OCTOBER 17TH.—The article in the Whig is backed by one of a similar character in the Examiner. We shall see what effect they will have on the policy adopted by the Secretary of War.
Although still unofficial, we have confirmatory accounts of Bragg’s victory in Kentucky. The enemy lost, they say, 25,000 men. Western accounts are generally exaggerated.
The President has appointed the following lieutenant-generals: Jackson, Longstreet, (Bishop) Polk, Hardee, Pemberton, Holmes, and Smith (Kirby).
The raid of Stuart into Pennsylvania was a most brilliant affair. He captured and destroyed much public property—respecting that of individuals. The Abolitionists are much mortified, and were greatly frightened. The plan of this expedition was received at the department to-day—just as conceived and prepared by Lee, and it was executed by Stuart in a masterly manner.
Advices from Winchester inform the government that McClellan is receiving large reinforcements. He may be determined to cross the Potomac and offer battle—as nothing less will satisfy the rabid Abolitionists. Gen. Lee is tearing up the rails on the road from Harper’s Ferry.

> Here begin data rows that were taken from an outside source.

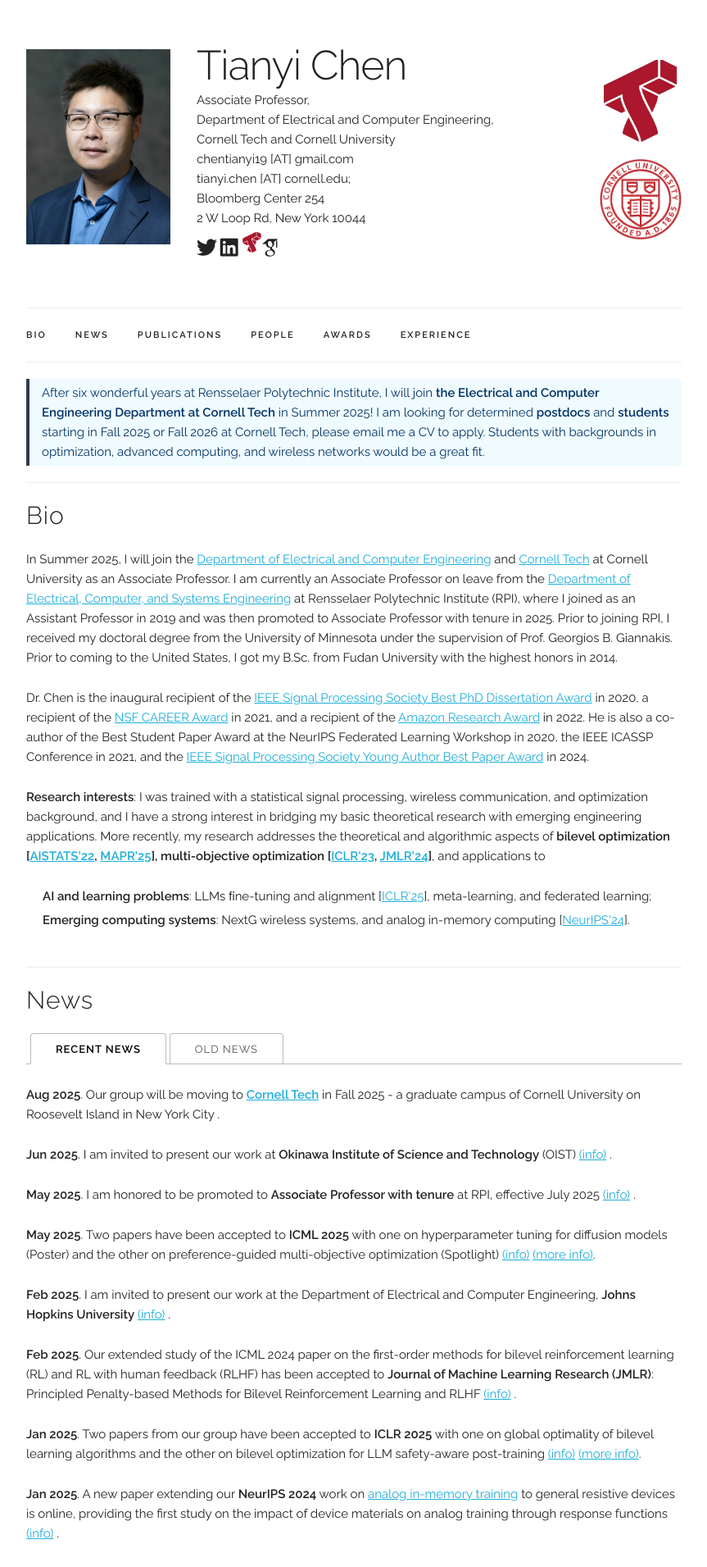
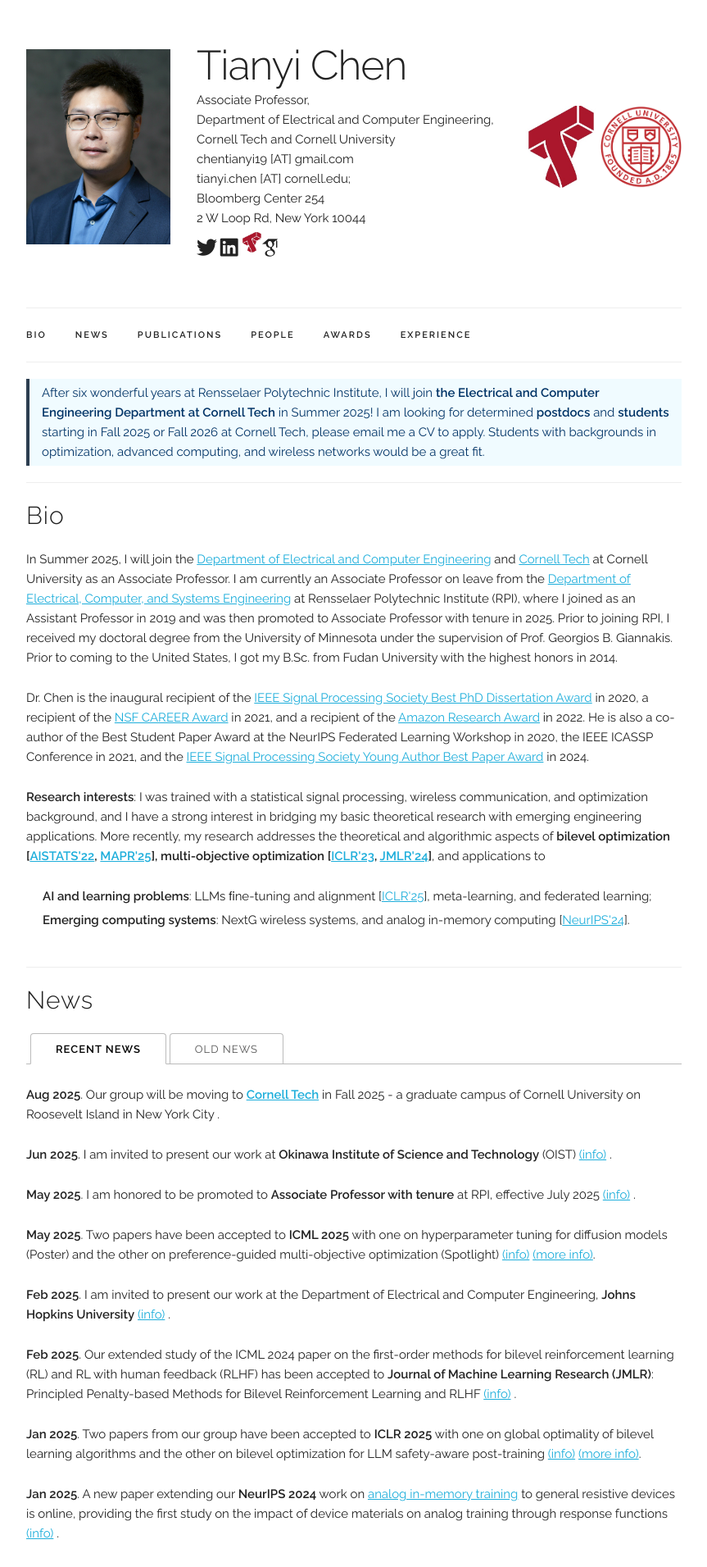
Before and after one commit to chentianyi19/chentianyi19.github.io, a Jekyll site: the page built from index.html, in a window 1280 px wide. Shown: the top 1911 px of the page at 82% size, without its empty margins (208-1071 px from the left). Built offline with Jekyll 4.4.1, drawn with Linux system fonts in a browser that asks for light colours; some web fonts are replaced; comment, search, counter and statistics services are not loaded.

Commit message:
Update default.html

```diff
--- a/_layouts/default.html
+++ b/_layouts/default.html
@@ -96,7 +96,7 @@
               </span>
             </p>
         </div>
-        <div class="right-logos" style="display: flex; flex-direction: column; gap: 20px; min-width: 100px;">
+        <div class="right-logos">
                <img src="/assets/CT_logo.jpg" alt="Logo 1" style="height: 100px;">
               <img src="/assets/cornell_logo.jpg" alt="Logo 2" style="height: 100px;">
         </div>
```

Our improvident soldiers lose a great many muskets. We should not have arms enough on the Potomac, were it not for those captured at Harper’s Ferry. An order will be issued, making every man responsible for the safe-keeping of his gun.